The fifth transcultural study trip as part of the Transcultural Student Research Group 2021 has come to an end. Behind the research group stands an annually recurring project initiated and carried out by the Leadership Excellence Institute Zeppelin | LEIZ. This year, the participants went on the trail of the New Silk Road Initiative in Poland and Duisburg - true to the topic of the study: "The Impacts of the Belt and Road Initiative on Europe: The Case of Poland and Germany". The study trip was organised in cooperation with the Boym Institute, led by LEIZ researcher Jessica Geraldo Schwengber, and funded by Rolls-Royce Power Systems AG and the Baden-Württemberg Ministry of Science, Research and the Arts (MWK).
The research group, which consists of seven Polish students on the one hand and seven German students from Zeppelin University on the other, is divided into six Polish-German subgroups. Each subgroup examines the impact of the Belt and Road Initiative on Europe from different disciplinary perspectives. For example, the student researchers shed light on the economic, geopolitical and legal consequences of the large-scale Chinese project and ask how the New Silk Road Initiative affects civil society and gender equality.
In line with the diversity of the topics covered, the activities of the research group during the study tour were also very different. In Poland, the programme included a tour of the port of Gdansk, a visit to the European Centre of Solidarność, and excursions to Huawei in Warsaw and the Marshal's Office of the Łódź Voivodeship. The young researchers also took part in two workshops: one at the University of Warsaw with various experts and one at the University of Łódź with political scientist Professor Dr Tomasz Kaminski. The workshops focused, among other things, on the fairly recent phenomenon of paradiplomacy, i.e. the increasing efforts of European regions to develop their own diplomacy and establish direct relations with China.
In the second part of the research trip, they went to Duisburg to analyse the effects of the New Silk Road initiative from Germany's perspective. There, the research group visited the Confucius Institute Metropolis Ruhr, where the students exchanged ideas with the senior professor for Chinese politics and society at the University of Duisburg-Essen Professor Dr Thomas Heberer and representatives of the China Business Network Duisburg (CBND). The next day, the participants discussed their research topics at Duisburg City Hall with a representative of the transport company DIT Duisburg Intermodal Terminal GmbH, with representatives of Chinese companies based in Duisburg, as well as with the municipal China representative Markus Teuber, the head of the China department Johannes Grünhage and the mayor Sören Link.

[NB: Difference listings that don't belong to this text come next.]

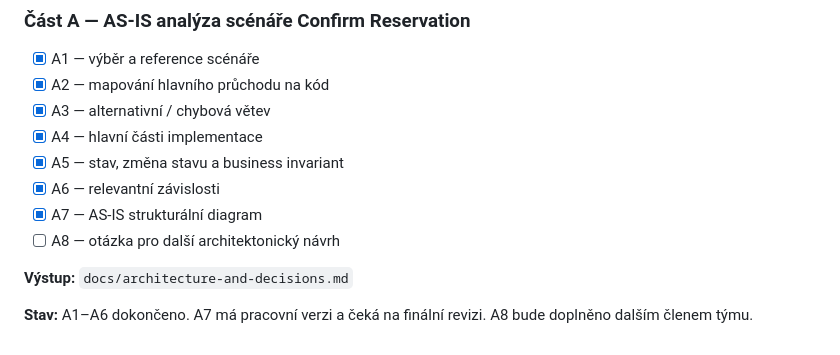
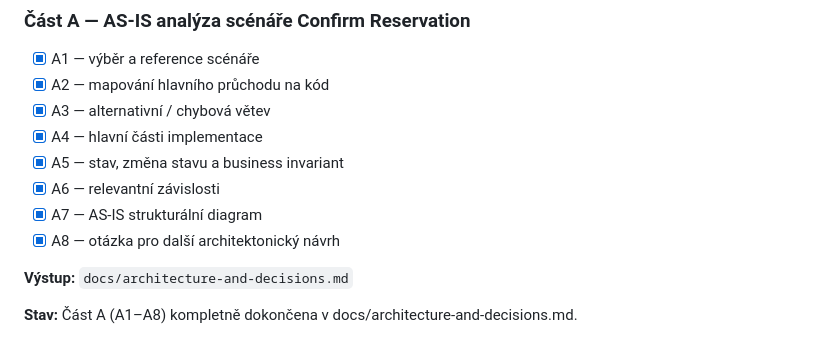
Before and after one commit to tomaskirnig/SWI_2027, a Markdown page: ROADMAP.md, the part around the change. Drawn GitHub-style.

```diff
--- a/ROADMAP.md
+++ b/ROADMAP.md
@@ -112,9 +112,8 @@ Byla vytvořena plně funkční a zkompilovatelná implementace rezervačního s
 - [x] A5 — stav, změna stavu a business invariant
 - [x] A6 — relevantní závislosti
 - [x] A7 — AS-IS strukturální diagram
-- [ ] A8 — otázka pro další architektonický návrh
+- [x] A8 — otázka pro další architektonický návrh
 
 **Výstup:** `docs/architecture-and-decisions.md`
 
-**Stav:** A1–A6 dokončeno. A7 má pracovní verzi a čeká na finální revizi.
-A8 bude doplněno dalším členem týmu.
+**Stav:** Část A (A1–A8) kompletně dokončena v docs/architecture-and-decisions.md.
```
Also changed, not shown: docs/architecture-and-decisions.md (+12 -0 lines).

Sufficient attention was also paid to the cultural aspect of the Belt and Road Initiative. On the second day in Duisburg, the research group visited the Museum of Culture and Urban History, and on the third day, Bernard Langerock's exhibition on workers' settlements in Oberhausen along the Silk Roads in Poland, Germany and China at the LVR industrial museum St. Antony-Hütte in Oberhausen.
By working with peers from another country and culture and meeting experts from different disciplines, the research group gained insights in theoretical and practical terms and were given the opportunity to work in an international context and experience a concrete transcultural experience for themselves.